• ITVI.USA
    13,683.230
    2,931.500
    27.3%
  • OTLT.USA
    2.949
    -0.056
    -1.9%
  • OTRI.USA
    19.680
    -0.650
    -3.2%
  • OTVI.USA
    13,646.340
    2,945.470
    27.5%
  • TSTOPVRPM.ATLPHL
    2.960
    0.380
    14.7%
  • TSTOPVRPM.CHIATL
    3.710
    0.160
    4.5%
  • TSTOPVRPM.DALLAX
    1.290
    -0.010
    -0.8%
  • TSTOPVRPM.LAXDAL
    3.720
    0.010
    0.3%
  • TSTOPVRPM.PHLCHI
    2.240
    0.100
    4.7%
  • TSTOPVRPM.LAXSEA
    4.160
    0.060
    1.5%
  • WAIT.USA
    132.000
    -5.000
    -3.6%
  • ITVI.USA
    13,683.230
    2,931.500
    27.3%
  • OTLT.USA
    2.949
    -0.056
    -1.9%
  • OTRI.USA
    19.680
    -0.650
    -3.2%
  • OTVI.USA
    13,646.340
    2,945.470
    27.5%
  • TSTOPVRPM.ATLPHL
    2.960
    0.380
    14.7%
  • TSTOPVRPM.CHIATL
    3.710
    0.160
    4.5%
  • TSTOPVRPM.DALLAX
    1.290
    -0.010
    -0.8%
  • TSTOPVRPM.LAXDAL
    3.720
    0.010
    0.3%
  • TSTOPVRPM.PHLCHI
    2.240
    0.100
    4.7%
  • TSTOPVRPM.LAXSEA
    4.160
    0.060
    1.5%
  • WAIT.USA
    132.000
    -5.000
    -3.6%
American ShipperContainerMaritimeNewsShippingTop Stories

$25B worth of cargo stuck on 80 container ships off California

UPDATED: More new records for ships offshore and average waiting time

There was fleeting hope that Southern California port congestion had turned the corner.
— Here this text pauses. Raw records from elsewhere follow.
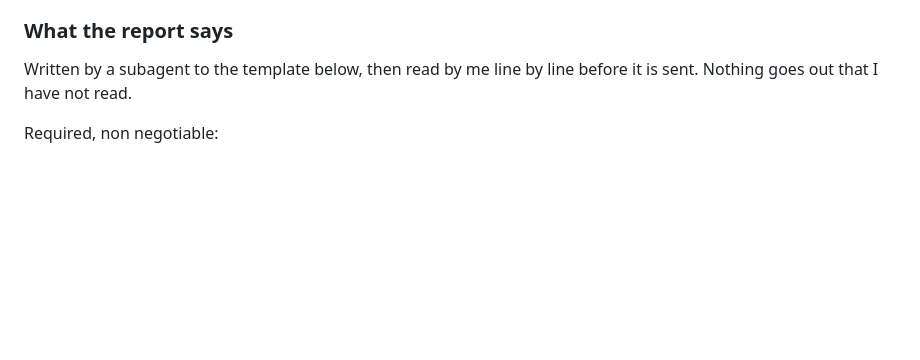
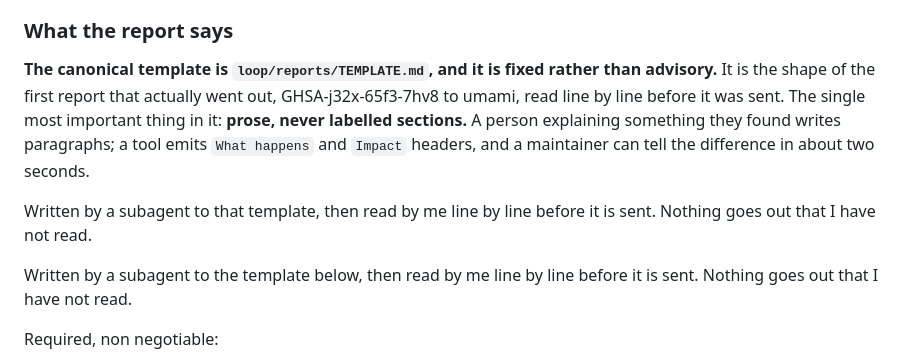
Before and after one commit to cyberproaustin/sast-engine, a Markdown page: docs/review-loop.md, the part around the change. Drawn GitHub-style; blank space fills up the shorter version.

Commit message:
docs: point the report section at the template that actually shipped
The template is fixed rather than advisory now, and it is the shape of GHSA-j32x-65f3-7hv8
rather than something imagined in advance. The rule that matters most is prose over labelled
sections: a person explaining something writes paragraphs, a tool emits What happens and Impact
headers, and a maintainer can tell in about two seconds.

```diff
--- a/docs/review-loop.md
+++ b/docs/review-loop.md
@@ -213,6 +213,15 @@ send. No bulk submissions and no more than one report per repository per batch.
    asking for a private channel, containing no details.
 
 ### What the report says
+
+**The canonical template is `loop/reports/TEMPLATE.md`, and it is fixed rather than advisory.**
+It is the shape of the first report that actually went out, GHSA-j32x-65f3-7hv8 to umami, read
+line by line before it was sent. The single most important thing in it: **prose, never labelled
+sections.** A person explaining something they found writes paragraphs; a tool emits `What
+happens` and `Impact` headers, and a maintainer can tell the difference in about two seconds.
+
+Written by a subagent to that template, then read by me line by line before it is sent. Nothing
+goes out that I have not read.
 
 Written by a subagent to the template below, then read by me line by line before it is sent.
 Nothing goes out that I have not read.
```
The number of container ships waiting offshore dipped to the low 60s and high 50s from a record high of 73 on Sept. 19, trans-Pacific spot rates plateaued, the Biden administration unveiled aspirations for 24/7 port ops, and electricity shortages curbed Chinese factory output.

The reality is that the port congestion crisis in Southern California is not getting any better.

The time ships are stuck waiting offshore continues to lengthen. There are simply too many vessels arriving with too much cargo for terminals, trucks, trains and warehouses to handle.

The number of ships at anchor or in holding patterns is once again at record levels. According to the Marine Exchange of Southern California, 80 container ships were waiting off Los Angeles and Long Beach on Sunday, yet another all-time high.

Chart: American Shipper based on data from Marine Exchange of Southern California. Data bi-monthly April-Nov 2020; daily Dec 2020-present

Massive value of cargo stuck offshore

Marine Exchange data shows that ships waiting offshore on Sunday — including the 80 container ships as well as six additional cargo vessels carrying containers — had aggregate capacity of 580,619 twenty-foot equivalent units. To put that in perspective, that is 24% more than the Port of Los Angeles imported during the entire month of September and 69% of the combined Los Angles/Long Beach port complex’s September imports.

Assuming ships are at capacity, how much cargo value is out there in the “floating warehouse”? What’s in each box, and its value, varies dramatically — it can be worth a few thousand dollars or several hundred thousand dollars. But Port of Los Angeles stats provide a good guide.

The total customs value of the Port of Los Angeles’ containerized imports in 2020 was $211.9 billion. Given that imports totaled 4,827,040 TEUs, this equates to an average of $43,899 per import TEU. (Several other sources also estimated average cargo value at around $40,000 per TEU.)  

This suggests that the cargo currently waiting off the ports of Los Angeles and Long Beach on Thursday is worth around $25.5 billion, more than the annual revenues of McDonald’s or the GDP of Iceland.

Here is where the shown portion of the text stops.